    • 2 - The Income Statement 16
    • Income Statement  Also called  Statement of Earnings  Profit and Loss Statement  Objective is to match expenses to revenue for a given period of time  Revenue – Expenses = Profit 17
    • Components: Gross Profit  Revenue (or sales)  Less: Cost of Goods Sold …directly allocated cost of production  Gross Profit (or gross margin)  Cost of Good Sold  Raw materials  Purchased components  Direct labor  Operation and repair of manufacturing equipment  Other manufacturing expenses such as utilities, maintenance of the manufacturing facility 18
    • Components: Operating Income  Gross Profit  Less: Operating Expenses …not directly allocated to COGS  General and administrative expenses  Depreciation (a non-cash expense)  Other expenses  Operating Income (excludes investment income, interest, and taxes)  General and administrative expenses  Staff expenses, executive salaries  Selling expenses, promotions, advertising  R&D 19
    • Putting It Together  Revenue  Less: COGS  Equals: Gross Profit  Less: Operating Expenses  Equals: Operating Income  Operating income is focused on the profit being generated by operations. It excludes, or filters out, the effects of interest and taxes. See EBIT. 20
    • Earnings  EBIT: Earnings Before Interest and Taxes  EBITDA: Earnings Before Interest, Taxes, Depreciation, and Amortization  Focuses more on cash flow / cash management  Depreciation and amortization are non-cash expenses 21

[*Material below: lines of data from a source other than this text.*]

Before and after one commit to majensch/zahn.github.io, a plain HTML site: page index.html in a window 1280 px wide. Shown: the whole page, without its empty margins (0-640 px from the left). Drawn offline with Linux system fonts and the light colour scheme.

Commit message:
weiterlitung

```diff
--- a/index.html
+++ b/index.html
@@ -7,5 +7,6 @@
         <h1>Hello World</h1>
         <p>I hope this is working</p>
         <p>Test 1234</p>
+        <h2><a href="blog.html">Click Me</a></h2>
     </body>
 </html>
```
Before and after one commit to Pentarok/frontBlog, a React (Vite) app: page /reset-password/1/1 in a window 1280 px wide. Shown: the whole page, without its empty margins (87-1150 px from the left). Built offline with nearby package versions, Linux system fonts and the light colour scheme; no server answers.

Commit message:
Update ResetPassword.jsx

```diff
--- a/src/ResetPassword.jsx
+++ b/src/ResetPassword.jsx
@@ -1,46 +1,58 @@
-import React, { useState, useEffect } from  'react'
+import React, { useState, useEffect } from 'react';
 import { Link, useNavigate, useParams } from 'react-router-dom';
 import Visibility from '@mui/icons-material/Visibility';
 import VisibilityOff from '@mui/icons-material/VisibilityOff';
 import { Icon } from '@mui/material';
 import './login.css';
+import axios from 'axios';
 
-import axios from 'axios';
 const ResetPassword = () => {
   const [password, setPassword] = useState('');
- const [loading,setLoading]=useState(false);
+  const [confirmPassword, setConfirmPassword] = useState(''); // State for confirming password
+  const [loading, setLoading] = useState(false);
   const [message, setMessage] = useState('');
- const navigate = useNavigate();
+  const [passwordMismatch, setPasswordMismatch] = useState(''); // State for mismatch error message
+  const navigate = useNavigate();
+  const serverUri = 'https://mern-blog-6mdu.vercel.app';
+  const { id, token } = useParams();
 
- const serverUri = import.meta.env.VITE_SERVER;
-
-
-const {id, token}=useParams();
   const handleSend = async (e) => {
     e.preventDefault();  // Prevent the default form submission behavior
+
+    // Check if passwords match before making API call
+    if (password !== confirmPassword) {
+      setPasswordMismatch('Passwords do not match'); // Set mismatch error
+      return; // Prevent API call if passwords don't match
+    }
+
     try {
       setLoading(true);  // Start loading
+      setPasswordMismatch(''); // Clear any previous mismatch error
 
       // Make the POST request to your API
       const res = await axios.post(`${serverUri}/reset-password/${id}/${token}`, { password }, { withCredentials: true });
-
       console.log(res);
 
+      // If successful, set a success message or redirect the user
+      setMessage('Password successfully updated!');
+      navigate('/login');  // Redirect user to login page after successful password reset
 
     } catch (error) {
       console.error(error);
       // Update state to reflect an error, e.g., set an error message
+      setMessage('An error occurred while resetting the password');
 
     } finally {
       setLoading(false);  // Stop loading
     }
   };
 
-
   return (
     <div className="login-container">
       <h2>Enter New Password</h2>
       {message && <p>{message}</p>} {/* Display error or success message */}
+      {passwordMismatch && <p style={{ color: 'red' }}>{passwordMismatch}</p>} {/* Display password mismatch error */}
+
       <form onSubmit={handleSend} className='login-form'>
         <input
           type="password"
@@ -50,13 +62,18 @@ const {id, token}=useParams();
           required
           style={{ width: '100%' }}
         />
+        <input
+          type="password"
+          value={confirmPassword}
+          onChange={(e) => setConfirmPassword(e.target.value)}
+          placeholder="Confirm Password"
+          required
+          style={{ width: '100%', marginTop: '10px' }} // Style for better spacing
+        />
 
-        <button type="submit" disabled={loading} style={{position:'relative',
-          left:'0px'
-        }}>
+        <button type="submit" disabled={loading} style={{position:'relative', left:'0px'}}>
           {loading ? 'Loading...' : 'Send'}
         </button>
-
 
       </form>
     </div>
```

    • 3 – Statement of Cash Flows 22
    • Statement of Cash Flows  FASB requires a report on the firm’s cash flows for the accounting period  Statement is also called  Sources and Uses of Funds  Need to understand Working Capital  “Working capital” refers to the funds used to carry out the daily operations of the business  Invested in inventory  Invested in A/R 23
    • Sources and Uses of Cash  Increase* of an asset is a use of cash  So decrease of an asset is a source of cash  Increase of a liability is a source of cash  So decrease of a liability is a use of cash  Comments  Depreciation reflects a decrease in the value of an asset, so it is a source of cash  Think of net worth as a “liability”  An increase in net income increases net worth and is thus a source of cash *Increase and decrease refer to changes from the beginning of the accounting period to the end of the accounting period. 24
    • Comments regarding cash  Accrual method of recognizing income  Effect of lags in collecting cash  Effect of depreciation on cash flow  More about cash later 25